The trope of the Gold Digger is so famous that Kanye West capitalized on co-writing and recording an entire song about it in the early 2000s. However, the consequences of the pervasiveness of this idea are still very evident in contemporary culture like in the portrayal in the media of young female celebrities who have accused their male partners and/or colleagues of abuse (see: Amber Heard); in the popularity of the prenuptial agreement and the often stereotyped reasoning for obtaining one (“If you ain’t no punk holla we want prenup/ WE WANT PRENUP!/Yeah/ It’s something that you need to have/ ‘Cause when she leaves yo ass she gon’ leave with half”- ‘Gold Digger’, Kanye West 2005); and also in our now socially ingrained ideas regarding what we see as being acceptable motivations for getting married (i.e. we often label young women who marry older men as being disingenuous in their intentions because over the centuries plays like The Amorous Servant have tried to convince us that women who do this are villainous schemers solely motivated by greed; but we do not have the same pervasive concepts of men who do this or the older men who marry younger women). Of course this is not to denigrate prenuptial agreements, just to highlight that they are a contract agreed upon by two consenting parties rather than an assumption that any woman who wants to get married is bound to be in it to steal her husband’s money. To think of young women who marry older men as “being in it for the money”is still to ignore the complex socioculutural and political reasons why women may still find themselves in need of doing so. It is also to ignore the obvious dichotomy that an older men who marry younger women are “in it for the sex”.

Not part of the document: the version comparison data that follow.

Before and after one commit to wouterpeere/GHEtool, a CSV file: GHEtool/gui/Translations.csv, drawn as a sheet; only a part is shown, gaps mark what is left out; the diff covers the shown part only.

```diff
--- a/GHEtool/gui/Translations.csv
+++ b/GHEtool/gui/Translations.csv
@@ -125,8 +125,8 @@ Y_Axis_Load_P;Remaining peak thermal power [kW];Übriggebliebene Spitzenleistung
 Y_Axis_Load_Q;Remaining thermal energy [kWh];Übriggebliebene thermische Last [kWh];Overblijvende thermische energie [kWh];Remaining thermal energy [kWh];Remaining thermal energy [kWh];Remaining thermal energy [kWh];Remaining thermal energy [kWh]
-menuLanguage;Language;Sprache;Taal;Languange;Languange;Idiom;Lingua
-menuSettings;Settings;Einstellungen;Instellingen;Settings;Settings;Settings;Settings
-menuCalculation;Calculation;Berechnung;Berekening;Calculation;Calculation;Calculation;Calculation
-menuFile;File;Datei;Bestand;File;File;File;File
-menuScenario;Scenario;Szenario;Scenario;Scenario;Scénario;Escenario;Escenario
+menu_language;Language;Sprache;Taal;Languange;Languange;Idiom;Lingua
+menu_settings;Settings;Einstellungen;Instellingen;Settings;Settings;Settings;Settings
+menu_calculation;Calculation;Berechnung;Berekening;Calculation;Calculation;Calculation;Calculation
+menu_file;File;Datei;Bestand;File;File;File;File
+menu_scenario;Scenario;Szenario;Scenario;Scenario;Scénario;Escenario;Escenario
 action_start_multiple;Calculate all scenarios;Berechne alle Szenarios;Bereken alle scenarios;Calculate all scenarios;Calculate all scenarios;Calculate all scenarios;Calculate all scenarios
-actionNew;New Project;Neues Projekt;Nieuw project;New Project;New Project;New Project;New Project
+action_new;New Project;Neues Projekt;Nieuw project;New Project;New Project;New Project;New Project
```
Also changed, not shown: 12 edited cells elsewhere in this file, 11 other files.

Before concluding, I’d like to touch back on Odyssey’s production which provided the initial departure point for this article. The performance itself, thanks in large part to Clemann’s fresh and funky mise-en-scene, is really well done and offers audience members an unforgettable night of theatre under the stars. The women in this show absolutely shine with Cormier and Roberts Smith commanding attention whenever they enter the playing space. Roberts Smith in particular does a great job with such a cliched character using bull-like gestures to convey not only her stubbornness but also her fiery temperament; and she delivers each line with a delicious sort of gusto that you can’t help but relish in. This thoughtful performance is perhaps the reason why we can, in 2017, analyze the character of Beatrice on a far deeper level than just writing her off as nothing more than the ‘evil step-mother’ archetype.
Odyssey Theatre has built itself up on fusing the nostalgia of the Classics with a more contemporary vibe and The Amorous Servant is no exception. While it may inadvertently reinforce some negative tropes about women, it strives to offer a depth in the quality of the performance that in turn encourages the viewer to question our own assumptions about these characters.
The Amorous Servant plays until August 20th at Strathcona Park (the north end, near the Russian embassy). More info about the show can be found here.
The Amorous Servant by Carlo Goldoni
Presented by Odyssey Theatre
Directed by Attila Clemmen
Starring (in alphabetical order): Christopher Allen, Abraham Asto, Joshua Browne, Lise Cormier, Tiffany Claire Martin, Chris Ralph, Suzanne Roberts Smith, David Warburton